Touch Grass

Play episode

High school students in Alabama share some favorite slang terms. If someone tells you to touch grass, they’re telling you to get a reality check — but the last thing you’d actually want to touch is dog water! Also, the history of the word hangover, and the many names, in several languages, for the effects of drinking too much alcohol. Plus, Do you smell what I’m stepping in? If you do, that means you’re following what someone is saying to you. And Erin vs. Aaron, bloodynoun, cute little whiffet, a calming puzzle, leaning toward sawyers, the skinny, custard wind, swamp-gahoon, hicklesnifter, gillygaloo, whiffle-poofle, and guyascutus.

This episode first aired October 15, 2022.

If I Tell You A Hen Dips Snuff

 We were invited by Huntsville, Alabama, public radio station WLRH to do a live appearance at the U.S. Space & Rocket Center. During the Q&A, a listener shared a version of the phrase If I tell you a hen dips snuff, you can look under its wing (and you’ll find a whole can). It means “What I’m saying is true, and if you don’t believe it, you can check it out for yourself.” This phrase, and versions of it, have long been a part of Black American English. In a letter recorded in Louis: The Louis Armstrong Story, 1900-1971 (Bookshop|Amazon), jazz great Louis Armstrong once wrote to his biographer: If I tell you that a Hen Dip Snuff, you just look under her wings and you’ll find a whole can full. Meaning I don’t waste words either. Interested in booking us for a live appearance in your hometown? Just look under our link!

Does the Drinking “Hangover” Come from Sleeping Over a Rope?

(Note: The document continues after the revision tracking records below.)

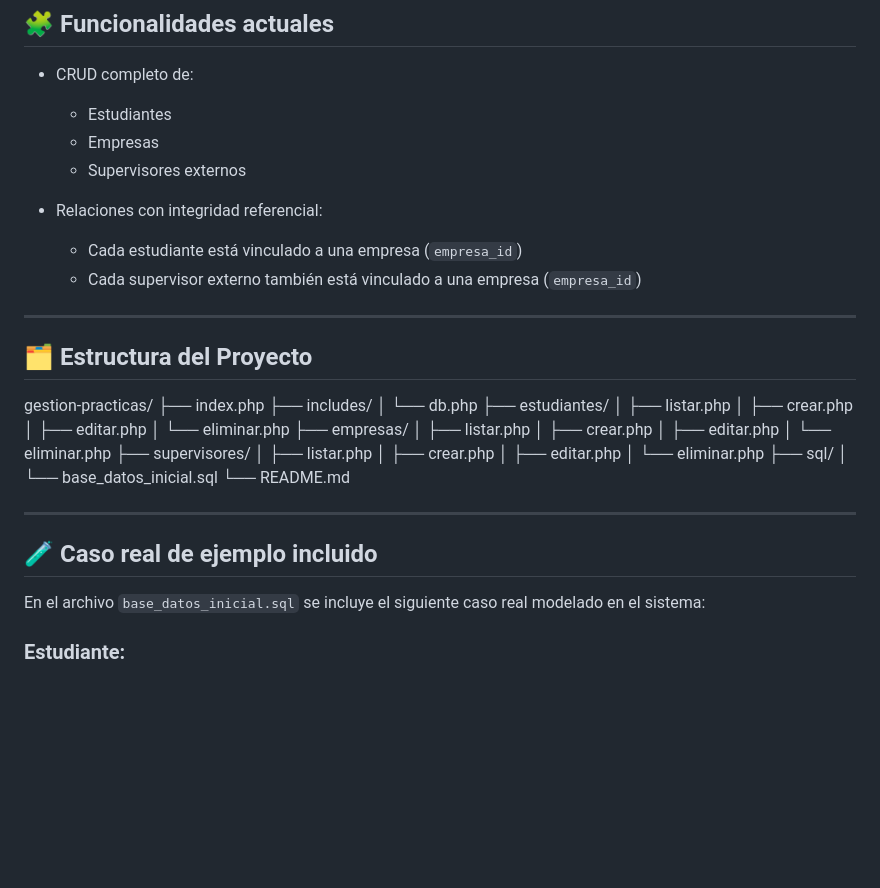
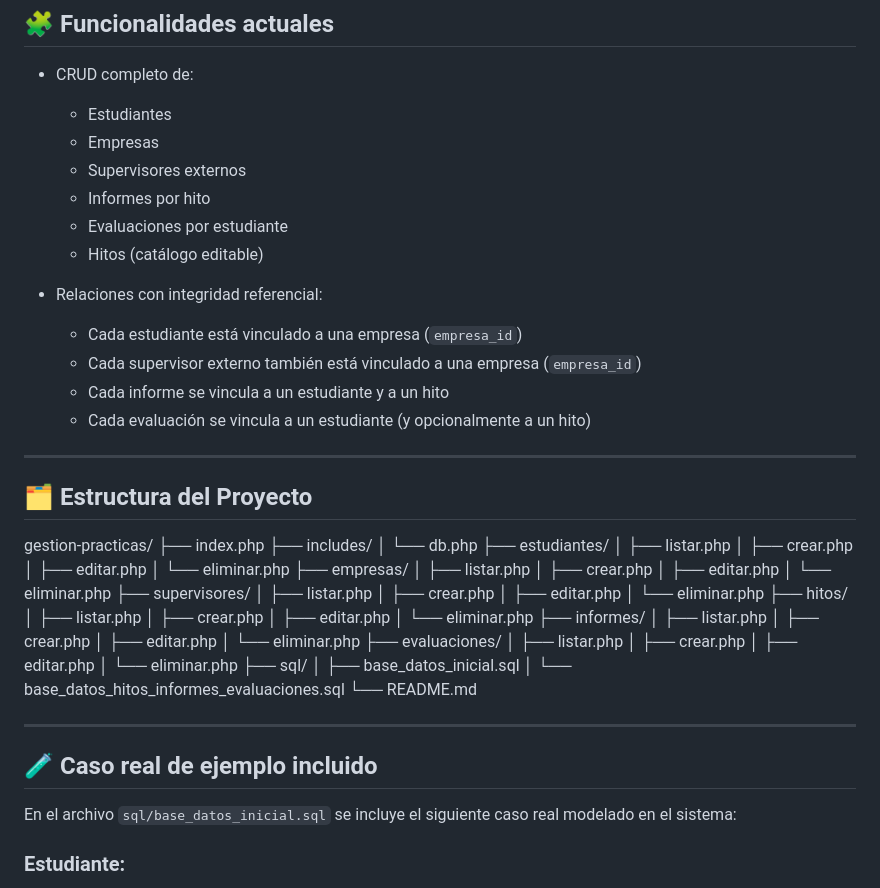
Before and after one commit to OscarZuniga7/gestion-practicas, a Markdown page: README.md, the part around one of its changes. GitHub-like rendering; blank space fills up the shorter version.

```diff
--- a/README.md
+++ b/README.md
@@ -10,10 +10,15 @@ Este proyecto es una aplicación web desarrollada en **PHP**, **MySQL** y **Boot
   - Estudiantes
   - Empresas
   - Supervisores externos
+  - Informes por hito
+  - Evaluaciones por estudiante
+  - Hitos (catálogo editable)
 
 - Relaciones con integridad referencial:
   - Cada estudiante está vinculado a una empresa (`empresa_id`)
   - Cada supervisor externo también está vinculado a una empresa (`empresa_id`)
+  - Cada informe se vincula a un estudiante y a un hito
+  - Cada evaluación se vincula a un estudiante (y opcionalmente a un hito)
 
 ---
 
@@ -38,8 +43,24 @@ gestion-practicas/
 │ ├── crear.php
 │ ├── editar.php
 │ └── eliminar.php
+├── hitos/
+│ ├── listar.php
+│ ├── crear.php
+│ ├── editar.php
+│ └── eliminar.php
+├── informes/
+│ ├── listar.php
+│ ├── crear.php
+│ ├── editar.php
+│ └── eliminar.php
+├── evaluaciones/
+│ ├── listar.php
+│ ├── crear.php
+│ ├── editar.php
+│ └── eliminar.php
 ├── sql/
-│ └── base_datos_inicial.sql
+│ ├── base_datos_inicial.sql
+│ └── base_datos_hitos_informes_evaluaciones.sql
 └── README.md
 
 
@@ -47,7 +68,7 @@ gestion-practicas/
 
 ## 🧪 Caso real de ejemplo incluido
 
-En el archivo `base_datos_inicial.sql` se incluye el siguiente caso real modelado en el sistema:
+En el archivo `sql/base_datos_inicial.sql` se incluye el siguiente caso real modelado en el sistema:
 
 ### Estudiante:
 - **Nombre:** Nicolás Andrés Baeza Pereira
```
Also changed, not shown: other parts of README.md (+48 -28 lines).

 Noah in Charleston, South Carolina, wonders about the origin of hangover, “the unpleasant physical results of drinking too much alcohol.” Does it come from the old penny hang, also called a hangover, a place where people without a place to sleep could literally spend a night hanging over a rope, sometimes sleeping off the effects of too much booze? George Orwell described these types of places in Down and Out in Paris and London (Bookshop|Amazon). But the term hangover was used long before that to denote various kinds of aftereffects, such as a political hangover. Over time, hangover came to specify the result of too many drinks. The German word Katzenjammer, literally “a squall of cats,” also means “hangover.” Danish terms for this affliction translate as “a blacksmith in the forehead” or “a carpenter in the forehead.” In French, someone who is hung over is said to have “a wooden mouth,” or they are suffering from mal aux cheveux, “a hair ache.” The term veisalgia, sometimes used by doctors, comes from Norwegian kveis, meaning “uneasiness following debauchery,” and the Greek algia, or “pain,” a relative of the word for something that removes pain, analgesic.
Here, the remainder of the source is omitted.